## RECORDS SHOWN:
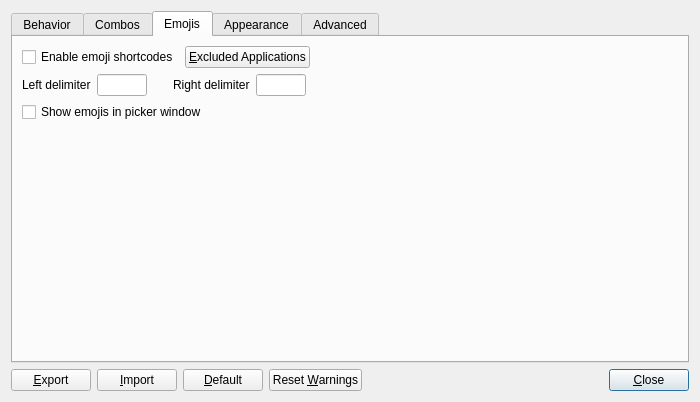
First picture: the form in Beeftext/Preferences/PreferencesDialog.ui, repository xmichelo/Beeftext, before the edit.
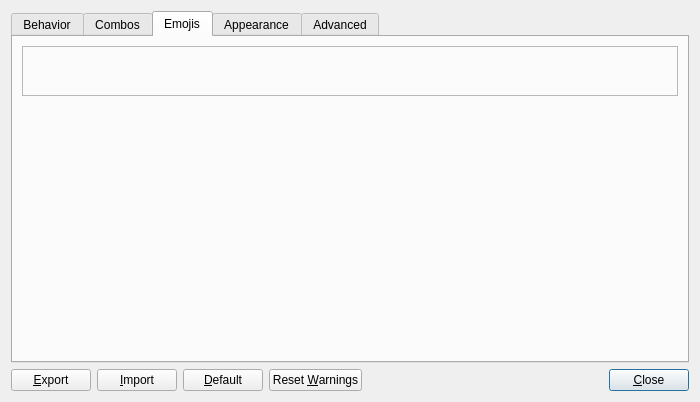
Second picture: the form after the edit. The open tabs and pages were chosen to show the change. Custom widgets are drawn as their Qt base class.

Commit message: Moved emoji preferences interface in separate frame.

What changed in the file:
```diff
--- a/Beeftext/Preferences/PreferencesDialog.ui
+++ b/Beeftext/Preferences/PreferencesDialog.ui
@@ -490,126 +490,20 @@
       </attribute>
       <layout class="QVBoxLayout" name="verticalLayout_8">
        <item>
-        <layout class="QHBoxLayout" name="horizontalLayout_7">
-         <item>
-          <widget class="QCheckBox" name="checkEnableEmoji">
-           <property name="text">
-            <string>Enable emoji shortcodes</string>
-           </property>
-          </widget>
-         </item>
-         <item>
-          <widget class="QPushButton" name="buttonEmojiExcludedApps">
-           <property name="text">
-            <string>&amp;Excluded Applications</string>
-           </property>
-          </widget>
-         </item>
-         <item>
-          <spacer name="horizontalSpacer_6">
-           <property name="orientation">
-            <enum>Qt::Horizontal</enum>
-           </property>
-           <property name="sizeHint" stdset="0">
-            <size>
-             <width>0</width>
-             <height>20</height>
-            </size>
-           </property>
-          </spacer>
-         </item>
-        </layout>
-       </item>
-       <item>
-        <layout class="QGridLayout" name="gridLayout_2" columnstretch="0,0,0,0,0,0">
-         <item row="0" column="0">
-          <widget class="QLabel" name="labelEmojiLeftDelimiter">
-           <property name="text">
-            <string>Left delimiter</string>
-           </property>
-          </widget>
-         </item>
-         <item row="0" column="2">
-          <spacer name="horizontalSpacer_10">
-           <property name="orientation">
-            <enum>Qt::Horizontal</enum>
-           </property>
-           <property name="sizeType">
-            <enum>QSizePolicy::Fixed</enum>
-           </property>
-           <property name="sizeHint" stdset="0">
-            <size>
-             <width>20</width>
-             <height>10</height>
-            </size>
-           </property>
-          </spacer>
-         </item>
-         <item row="0" column="1">
-          <widget class="QLineEdit" name="editEmojiLeftDelimiter">
-           <property name="maximumSize">
-            <size>
-             <width>50</width>
-             <height>16777215</height>
-            </size>
-           </property>
-          </widget>
-         </item>
-         <item row="0" column="5">
-          <spacer name="horizontalSpacer_9">
-           <property name="orientation">
-            <enum>Qt::Horizontal</enum>
-           </property>
-           <property name="sizeHint" stdset="0">
-            <size>
-             <width>0</width>
-             <height>20</height>
-            </size>
-           </property>
-          </spacer>
-         </item>
-         <item row="0" column="4">
-          <widget class="QLineEdit" name="editEmojiRightDelimiter">
-           <property name="maximumSize">
-            <size>
-             <width>50</width>
-             <height>16777215</height>
-            </size>
-           </property>
-          </widget>
-         </item>
-         <item row="0" column="3">
-          <widget class="QLabel" name="labelEmojiRightDelimiter">
-           <property name="text">
-            <string>Right delimiter</string>
-           </property>
-          </widget>
-         </item>
-        </layout>
-       </item>
-       <item>
-        <layout class="QHBoxLayout" name="horizontalLayout_19">
-         <item>
-          <widget class="QCheckBox" name="checkShowEmojiInPickerWindow">
-           <property name="text">
-            <string>Show emojis in picker window</string>
-           </property>
-          </widget>
-         </item>
-         <item>
-          <spacer name="horizontalSpacer_15">
-           <property name="orientation">
-            <enum>Qt::Horizontal</enum>
-           </property>
-           <property name="sizeHint" stdset="0">
-            <size>
-             <width>0</width>
-             <height>20</height>
-            </size>
-           </property>
-          </spacer>
-         </item>
-        </layout>
+        <widget class="PrefsPaneEmojis" name="paneEmojis">
+         <property name="minimumSize">
+          <size>
+           <width>0</width>
+           <height>50</height>
+          </size>
+         </property>
+         <property name="frameShape">
+          <enum>QFrame::StyledPanel</enum>
+         </property>
+         <property name="frameShadow">
+          <enum>QFrame::Raised</enum>
+         </property>
+        </widget>
        </item>
        <item>
         <spacer name="verticalSpacer_3">
@@ -1107,6 +1001,14 @@
    </item>
   </layout>
  </widget>
+ <customwidgets>
+  <customwidget>
+   <class>PrefsPaneEmojis</class>
+   <extends>QFrame</extends>
+   <header>Preferences/Panes/PrefsPaneEmojis.h</header>
+   <container>1</container>
+  </customwidget>
+ </customwidgets>
  <tabstops>
   <tabstop>checkAutoCheckForUpdates</tabstop>
   <tabstop>buttonCheckNow</tabstop>
```
Left out of the diff: 86 changed lines with no effect on the pictures. The commit also changes 9 other files.
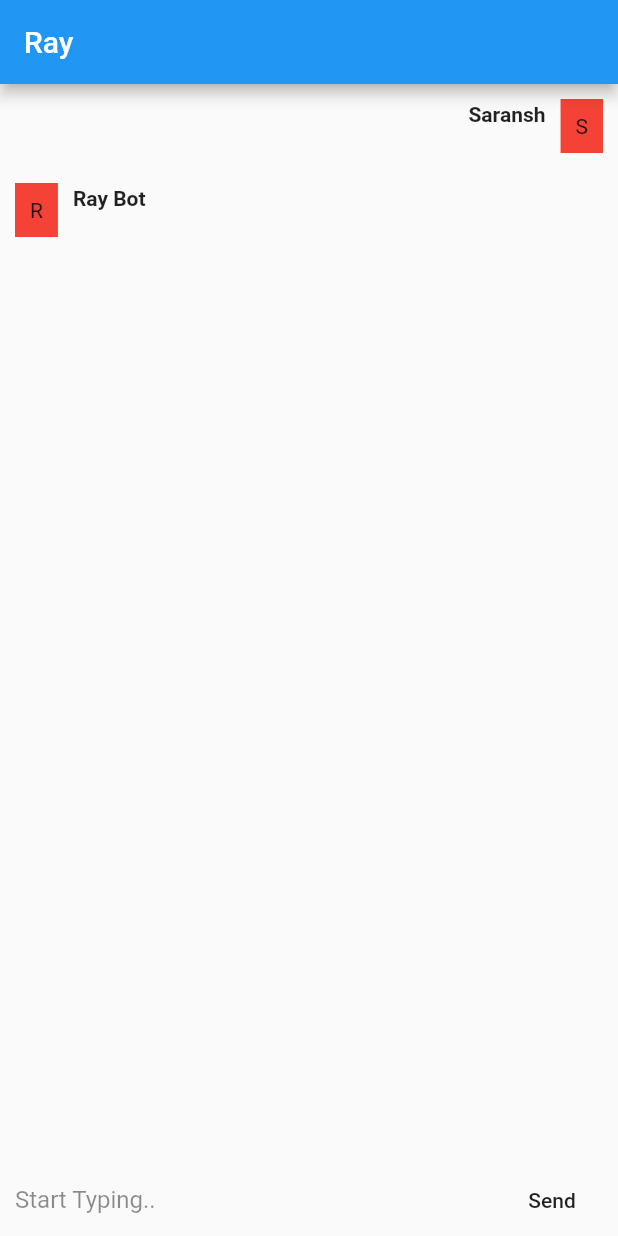
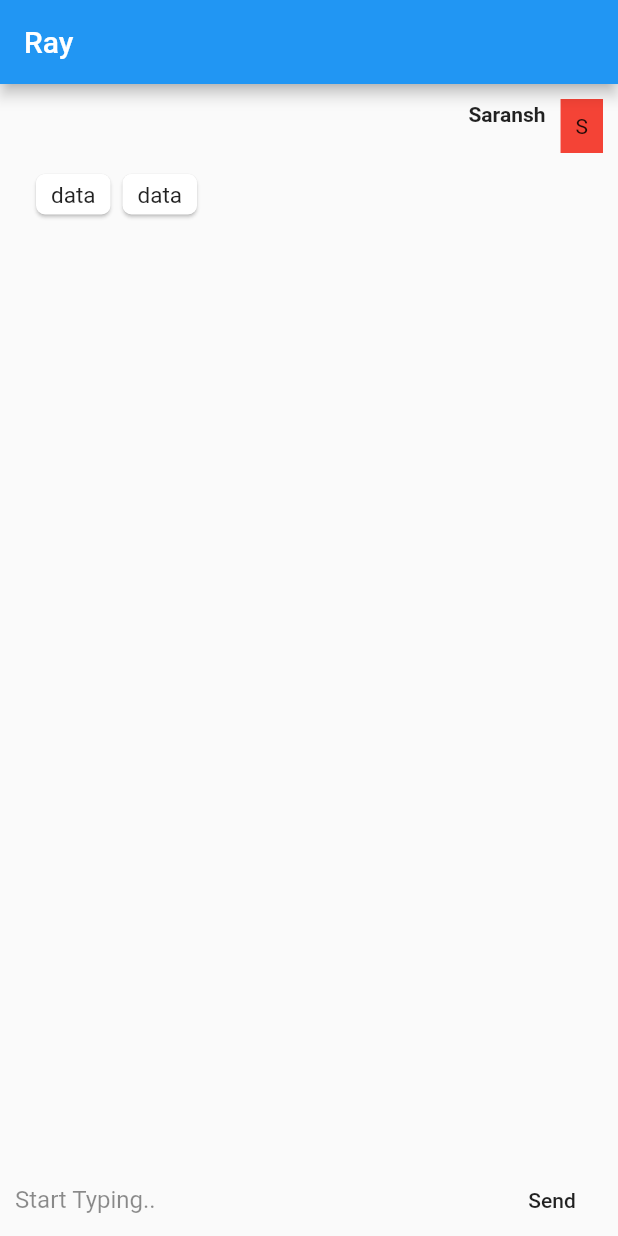
Before and after one commit to saranshgupta1995/Ray---chat, a Flutter app: the screen it shows after launch, after a tap on "Send", on a phone screen of 412 x 824 dp. Run offline on Flutter 3.47's test engine with Material 2 defaults, Android fonts, the phone set to English and light mode, and no system bars.

Commit message:
added option list

```diff
--- a/lib/components/chat-component.dart
+++ b/lib/components/chat-component.dart
@@ -1,5 +1,7 @@
 import 'package:flutter/material.dart';
 import 'package:ray/components/bot-message.dart';
+import 'package:ray/components/option-list.dart';
+import 'package:ray/components/ticket-list.dart';
 import 'package:ray/components/user-message.dart';
 
 class _ChatWindowState extends State<ChatWindow> {
@@ -20,6 +22,12 @@ class _ChatWindowState extends State<ChatWindow> {
             case 'user':
               return UserMessage(data: widget.chatData[i]);
               break;
+            case 'ticket':
+              return TicketMessage(data: widget.chatData[i]);
+              break;
+            case 'option':
+              return OptionMessage(data: widget.chatData[i]);
+              break;
             default:
           }
         }),
--- /dev/null
+++ b/lib/components/option-list.dart
@@ -0,0 +1,35 @@
+import 'package:flutter/material.dart';
+
+class _OptionMessageState extends State<OptionMessage> {
+  Widget build(BuildContext context) {
+    return Container(
+      height: 35,
+        child: ListView(
+          scrollDirection: Axis.horizontal,
+          padding: EdgeInsets.fromLTRB(10, 0, 10, 0),
+          children: List.generate(2, (i) {
+            return Card(
+              shape: RoundedRectangleBorder(
+                borderRadius: new BorderRadius.circular(6)
+              ),
+              child: Container(
+                padding: EdgeInsets.symmetric(vertical: 5, horizontal: 10),
+                child: Text('data', style: TextStyle(
+                  fontSize: 15
+                ),),
+              ),
+            );
+          }),
+        ),
+      );
+  }
+}
+
+class OptionMessage extends StatefulWidget {
+  final data;
+
+  const OptionMessage({Key key, this.data}) : super(key: key);
+
+  @override
+  _OptionMessageState createState() => _OptionMessageState();
+}
--- a/lib/main.dart
+++ b/lib/main.dart
@@ -46,7 +46,7 @@ class _MyHomePageState extends State<MyHomePage> {
     getResponse().then((x) {
       setState(() {
         widget.chatData
-            .add({'n': 'R', 'message': e, 'type': 'bot', 'name': 'Ray Bot'});
+            .add({'n': 'R', 'message': e, 'type': 'option', 'name': 'Ray Bot'});
             isBotTyping = false;
       });
     });
```
Also changed, not shown: lib/components/ticket-list.dart (added, +30 -0 lines).
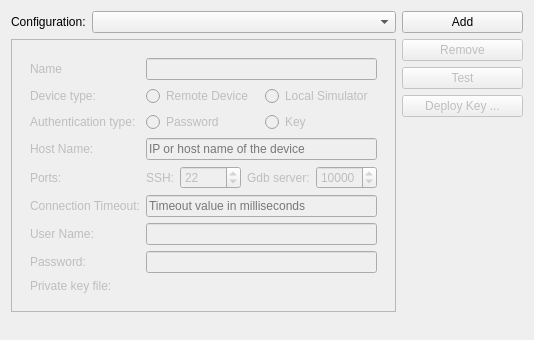
The window that src/plugins/qt4projectmanager/qt-maemo/maemosettingswidget.ui (qt-creator/qt-creator) describes before a commit, drawn with Qt 5.
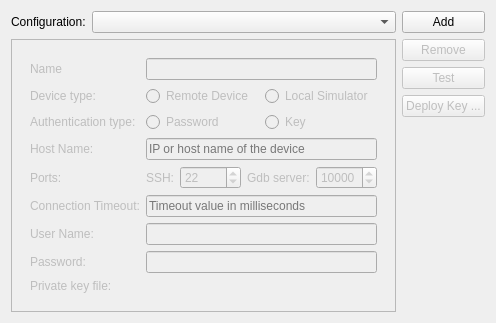
The same window after the commit. Custom widgets are drawn as their Qt base class.

Commit message: Make the maemo settings widget searchable.

Patch:
```diff
--- a/src/plugins/qt4projectmanager/qt-maemo/maemosettingswidget.ui
+++ b/src/plugins/qt4projectmanager/qt-maemo/maemosettingswidget.ui
@@ -6,8 +6,8 @@
    <rect>
     <x>0</x>
     <y>0</y>
-    <width>534</width>
-    <height>340</height>
+    <width>448</width>
+    <height>307</height>
    </rect>
   </property>
   <property name="windowTitle">
```
Left out of the diff: 16 changed lines with no effect on the pictures. The commit also changes 4 other files.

## AIM OF THE TASK:
Go through the records above and copy every line with the word "string".

## RESPONSE AREA:
-            <string>Enable emoji shortcodes</string>
-            <string>&amp;Excluded Applications</string>
-            <string>Left delimiter</string>
-            <string>Right delimiter</string>
-            <string>Show emojis in picker window</string>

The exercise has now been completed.